  7. 7. 3/30/2010 Privacy & the techno-legal time gap BSA covers broadcasting Press Council covers newspapers & magazines Privacy Commission cannot regulate the “news media” No on regulates privacy breaches via the Internet Solution…another dialectic We wonder whether there may be merit in amending the So would definition of “news medium” in the Privacy Act to resolve this not be “news media”? dilemma, perhaps by providing that online publications which How many ways does are not subject to any other regulator are not “news media” this not make sense? and thus are subject to the Privacy Commissioner’s What alternatives are jurisdiction. (Law Commission, there? 2010, p.77) Is the Internet really free? Covert filming Media will have some defences which allow covert filming of “interior of a dwelling”: it is a place of work or business to protect health & safety expose the commission of an offence Cannot trespass, or break-in to install surveillance devices 7
  8. 8. 3/30/2010 Privacy and celebrity Celebs live from the exposure they get Media makes money from the exposure too "I'd be lying if I said I hadn't read it What level of privacy or watched the television and the news. I've seen it, but I understand exists in the collision that you guys [media] have a job to do and me being a professional between their world athlete, it's not just about what I do on the field, it's off the field as well. and ours? Michael Clarke, NZ Herald 20-3-10 The Hosking tort tort Wrongful act, other than a breach of contract, that injures another and for which the law permits a civil (noncriminal) action to be brought. Relief may be obtained in the form of damages or an injunction. Defence: “legitimate public concern” protects media against accusations of unwarranted intrusion into personal matters [Burrows & Cheer 2005, p.247++] Secrets and lies It can be argued,(too,)that lying and secrecy are basic to any government; that it is only human nature for political leaders to tend to conceal the truth, hide their mistakes or wrongdoing, and mislead the public. That easy rationale is not acceptable, however, in a democracy, which depends upon an informed public.
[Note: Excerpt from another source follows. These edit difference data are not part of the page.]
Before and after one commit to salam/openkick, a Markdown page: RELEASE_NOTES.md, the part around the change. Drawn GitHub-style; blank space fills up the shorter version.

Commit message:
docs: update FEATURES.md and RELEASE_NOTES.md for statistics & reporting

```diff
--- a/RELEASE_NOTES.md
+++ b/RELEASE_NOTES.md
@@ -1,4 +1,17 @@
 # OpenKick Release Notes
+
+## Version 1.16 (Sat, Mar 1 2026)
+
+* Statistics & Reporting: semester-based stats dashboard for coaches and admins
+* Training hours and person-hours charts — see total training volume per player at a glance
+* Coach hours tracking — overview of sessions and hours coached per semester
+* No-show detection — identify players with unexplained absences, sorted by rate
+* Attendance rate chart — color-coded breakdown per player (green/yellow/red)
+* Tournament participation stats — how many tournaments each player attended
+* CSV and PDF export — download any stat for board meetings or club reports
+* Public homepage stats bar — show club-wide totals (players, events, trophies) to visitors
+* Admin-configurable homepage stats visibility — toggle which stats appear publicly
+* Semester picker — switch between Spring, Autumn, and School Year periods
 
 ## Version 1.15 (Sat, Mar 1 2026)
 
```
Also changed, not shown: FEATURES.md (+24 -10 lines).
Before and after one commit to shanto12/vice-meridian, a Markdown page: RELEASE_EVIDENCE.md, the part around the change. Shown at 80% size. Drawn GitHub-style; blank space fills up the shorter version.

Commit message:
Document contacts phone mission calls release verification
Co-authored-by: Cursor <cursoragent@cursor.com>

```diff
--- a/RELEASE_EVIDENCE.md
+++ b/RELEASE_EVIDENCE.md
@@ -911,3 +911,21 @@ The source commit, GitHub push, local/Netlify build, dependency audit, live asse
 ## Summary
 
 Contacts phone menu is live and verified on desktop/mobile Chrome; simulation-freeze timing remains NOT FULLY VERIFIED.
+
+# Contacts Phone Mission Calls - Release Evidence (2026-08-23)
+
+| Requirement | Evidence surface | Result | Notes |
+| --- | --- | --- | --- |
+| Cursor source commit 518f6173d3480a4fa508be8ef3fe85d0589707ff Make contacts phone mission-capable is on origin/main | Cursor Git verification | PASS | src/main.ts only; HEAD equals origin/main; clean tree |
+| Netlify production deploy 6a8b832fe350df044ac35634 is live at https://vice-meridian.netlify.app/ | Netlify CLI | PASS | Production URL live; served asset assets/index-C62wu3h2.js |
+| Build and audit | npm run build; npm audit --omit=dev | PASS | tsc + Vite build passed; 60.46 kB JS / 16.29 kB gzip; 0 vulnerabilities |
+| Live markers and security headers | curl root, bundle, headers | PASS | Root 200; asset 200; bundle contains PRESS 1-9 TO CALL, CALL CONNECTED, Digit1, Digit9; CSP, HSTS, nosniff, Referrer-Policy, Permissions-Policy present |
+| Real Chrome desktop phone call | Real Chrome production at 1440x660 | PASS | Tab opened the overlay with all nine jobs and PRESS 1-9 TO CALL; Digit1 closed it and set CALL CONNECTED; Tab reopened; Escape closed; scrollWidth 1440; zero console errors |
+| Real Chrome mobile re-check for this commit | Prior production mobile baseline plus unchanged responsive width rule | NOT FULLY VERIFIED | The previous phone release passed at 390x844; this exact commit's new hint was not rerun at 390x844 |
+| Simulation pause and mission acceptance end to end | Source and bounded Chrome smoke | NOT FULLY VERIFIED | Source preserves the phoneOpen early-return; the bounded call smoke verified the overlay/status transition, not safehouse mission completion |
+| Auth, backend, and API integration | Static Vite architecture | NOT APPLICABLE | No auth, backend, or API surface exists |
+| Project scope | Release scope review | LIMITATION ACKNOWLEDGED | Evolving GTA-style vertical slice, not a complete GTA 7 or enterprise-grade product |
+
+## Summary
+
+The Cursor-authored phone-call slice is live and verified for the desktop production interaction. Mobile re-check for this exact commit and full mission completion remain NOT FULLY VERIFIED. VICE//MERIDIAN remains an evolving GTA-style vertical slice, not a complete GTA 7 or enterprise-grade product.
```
David Wise, The politics of lying (1973) p.24 8
  9. 9. 3/30/2010 Rights to official information Official Information is any information held by the Government There are two Acts that govern access to official information: the Official Information Act 1982; and the Local Government Official Information and Meetings Act 1987. The purpose of the law is to: increase the availability of official information to promote more effective public participation in the making and administration of laws and policies; Homework Reading BSA review of privacy decisions Law Commission report, Ch6 (Tutorial worksheets) Burrows and Cheer Media Law in New Zealand excerpt on Hosking decision (e.reserve) Price, Chs 5, 15, 20 Official Information Act – guidelines (online) 9